● **Exercise**
Output every line below as it stands, dropping only the images.

========================================================================

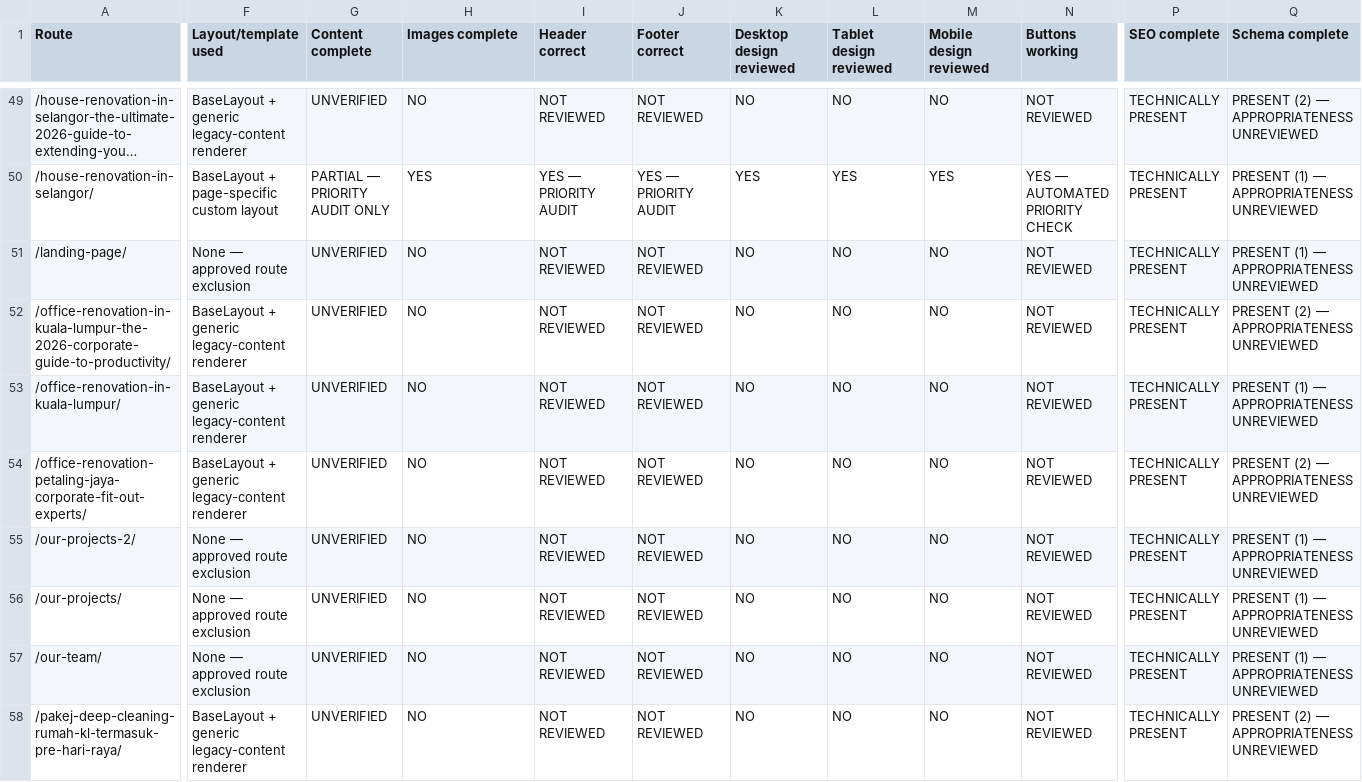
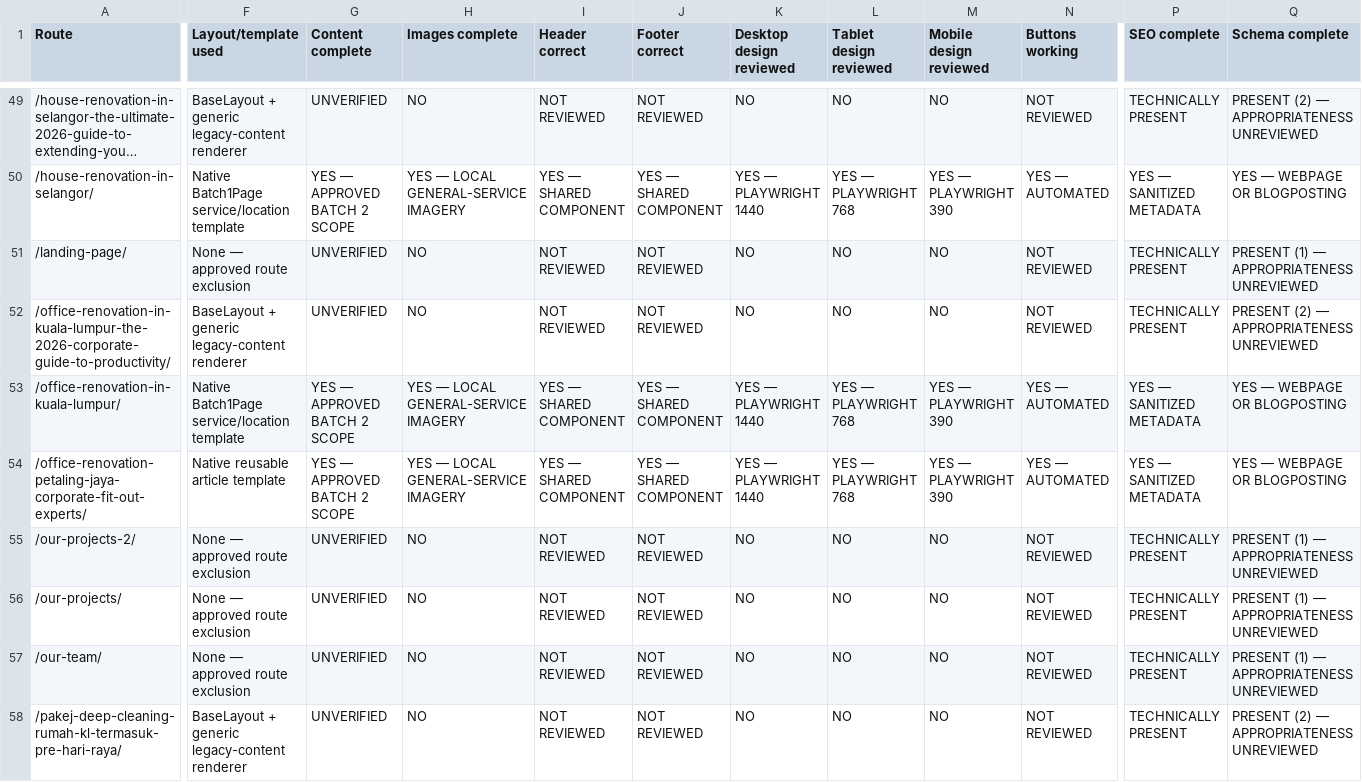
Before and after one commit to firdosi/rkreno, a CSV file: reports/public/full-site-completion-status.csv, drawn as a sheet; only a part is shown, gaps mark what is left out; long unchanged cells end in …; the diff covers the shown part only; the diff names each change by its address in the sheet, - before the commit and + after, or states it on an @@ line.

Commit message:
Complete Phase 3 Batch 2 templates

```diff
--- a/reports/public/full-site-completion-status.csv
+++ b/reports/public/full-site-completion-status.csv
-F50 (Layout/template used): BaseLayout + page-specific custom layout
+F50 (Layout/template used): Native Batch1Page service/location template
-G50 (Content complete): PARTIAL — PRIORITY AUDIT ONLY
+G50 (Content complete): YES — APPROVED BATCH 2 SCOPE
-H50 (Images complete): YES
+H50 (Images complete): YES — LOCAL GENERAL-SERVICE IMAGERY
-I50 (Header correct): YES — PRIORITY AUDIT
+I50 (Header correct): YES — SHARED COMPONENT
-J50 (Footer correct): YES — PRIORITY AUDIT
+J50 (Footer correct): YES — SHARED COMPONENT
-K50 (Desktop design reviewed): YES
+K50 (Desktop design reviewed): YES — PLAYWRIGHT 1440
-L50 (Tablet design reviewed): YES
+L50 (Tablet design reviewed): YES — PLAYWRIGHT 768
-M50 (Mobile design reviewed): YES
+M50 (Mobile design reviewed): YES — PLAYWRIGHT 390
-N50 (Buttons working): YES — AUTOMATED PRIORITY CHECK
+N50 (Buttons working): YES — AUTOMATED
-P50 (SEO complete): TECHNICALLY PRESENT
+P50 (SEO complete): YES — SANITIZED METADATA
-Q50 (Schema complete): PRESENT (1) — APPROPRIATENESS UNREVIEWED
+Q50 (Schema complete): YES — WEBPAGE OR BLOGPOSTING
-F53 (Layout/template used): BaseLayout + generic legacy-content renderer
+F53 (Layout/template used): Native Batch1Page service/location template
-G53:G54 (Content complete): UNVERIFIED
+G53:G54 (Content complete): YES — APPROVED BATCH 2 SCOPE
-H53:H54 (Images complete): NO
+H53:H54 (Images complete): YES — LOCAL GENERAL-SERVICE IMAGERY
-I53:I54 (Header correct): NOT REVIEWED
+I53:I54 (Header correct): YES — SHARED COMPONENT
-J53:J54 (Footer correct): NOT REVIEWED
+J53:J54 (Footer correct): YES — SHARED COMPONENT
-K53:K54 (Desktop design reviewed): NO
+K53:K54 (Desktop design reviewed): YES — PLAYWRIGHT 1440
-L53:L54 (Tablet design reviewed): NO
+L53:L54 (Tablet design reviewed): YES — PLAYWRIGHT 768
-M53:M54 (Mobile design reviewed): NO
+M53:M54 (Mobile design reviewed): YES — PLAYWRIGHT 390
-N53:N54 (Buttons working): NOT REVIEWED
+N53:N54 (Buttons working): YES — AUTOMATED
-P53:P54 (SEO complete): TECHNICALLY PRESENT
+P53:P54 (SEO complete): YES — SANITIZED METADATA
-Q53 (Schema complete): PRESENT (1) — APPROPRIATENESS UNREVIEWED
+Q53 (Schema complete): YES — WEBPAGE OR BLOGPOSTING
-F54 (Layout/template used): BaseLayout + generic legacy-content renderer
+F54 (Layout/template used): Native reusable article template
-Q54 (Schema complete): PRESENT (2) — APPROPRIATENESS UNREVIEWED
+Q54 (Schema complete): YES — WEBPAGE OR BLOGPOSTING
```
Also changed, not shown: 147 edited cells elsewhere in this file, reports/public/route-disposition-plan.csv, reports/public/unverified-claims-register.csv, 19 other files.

========================================================================

● **Solved problem**
Before and after one commit to firdosi/rkreno, a CSV file: reports/public/full-site-completion-status.csv, drawn as a sheet; only a part is shown, gaps mark what is left out; long unchanged cells end in …; the diff covers the shown part only; the diff names each change by its address in the sheet, - before the commit and + after, or states it on an @@ line.

Commit message:
Complete Phase 3 Batch 2 templates

```diff
--- a/reports/public/full-site-completion-status.csv
+++ b/reports/public/full-site-completion-status.csv
-F50 (Layout/template used): BaseLayout + page-specific custom layout
+F50 (Layout/template used): Native Batch1Page service/location template
-G50 (Content complete): PARTIAL — PRIORITY AUDIT ONLY
+G50 (Content complete): YES — APPROVED BATCH 2 SCOPE
-H50 (Images complete): YES
+H50 (Images complete): YES — LOCAL GENERAL-SERVICE IMAGERY
-I50 (Header correct): YES — PRIORITY AUDIT
+I50 (Header correct): YES — SHARED COMPONENT
-J50 (Footer correct): YES — PRIORITY AUDIT
+J50 (Footer correct): YES — SHARED COMPONENT
-K50 (Desktop design reviewed): YES
+K50 (Desktop design reviewed): YES — PLAYWRIGHT 1440
-L50 (Tablet design reviewed): YES
+L50 (Tablet design reviewed): YES — PLAYWRIGHT 768
-M50 (Mobile design reviewed): YES
+M50 (Mobile design reviewed): YES — PLAYWRIGHT 390
-N50 (Buttons working): YES — AUTOMATED PRIORITY CHECK
+N50 (Buttons working): YES — AUTOMATED
-P50 (SEO complete): TECHNICALLY PRESENT
+P50 (SEO complete): YES — SANITIZED METADATA
-Q50 (Schema complete): PRESENT (1) — APPROPRIATENESS UNREVIEWED
+Q50 (Schema complete): YES — WEBPAGE OR BLOGPOSTING
-F53 (Layout/template used): BaseLayout + generic legacy-content renderer
+F53 (Layout/template used): Native Batch1Page service/location template
-G53:G54 (Content complete): UNVERIFIED
+G53:G54 (Content complete): YES — APPROVED BATCH 2 SCOPE
-H53:H54 (Images complete): NO
+H53:H54 (Images complete): YES — LOCAL GENERAL-SERVICE IMAGERY
-I53:I54 (Header correct): NOT REVIEWED
+I53:I54 (Header correct): YES — SHARED COMPONENT
-J53:J54 (Footer correct): NOT REVIEWED
+J53:J54 (Footer correct): YES — SHARED COMPONENT
-K53:K54 (Desktop design reviewed): NO
+K53:K54 (Desktop design reviewed): YES — PLAYWRIGHT 1440
-L53:L54 (Tablet design reviewed): NO
+L53:L54 (Tablet design reviewed): YES — PLAYWRIGHT 768
-M53:M54 (Mobile design reviewed): NO
+M53:M54 (Mobile design reviewed): YES — PLAYWRIGHT 390
-N53:N54 (Buttons working): NOT REVIEWED
+N53:N54 (Buttons working): YES — AUTOMATED
-P53:P54 (SEO complete): TECHNICALLY PRESENT
+P53:P54 (SEO complete): YES — SANITIZED METADATA
-Q53 (Schema complete): PRESENT (1) — APPROPRIATENESS UNREVIEWED
+Q53 (Schema complete): YES — WEBPAGE OR BLOGPOSTING
-F54 (Layout/template used): BaseLayout + generic legacy-content renderer
+F54 (Layout/template used): Native reusable article template
-Q54 (Schema complete): PRESENT (2) — APPROPRIATENESS UNREVIEWED
+Q54 (Schema complete): YES — WEBPAGE OR BLOGPOSTING
```
Also changed, not shown: 147 edited cells elsewhere in this file, reports/public/route-disposition-plan.csv, reports/public/unverified-claims-register.csv, 19 other files.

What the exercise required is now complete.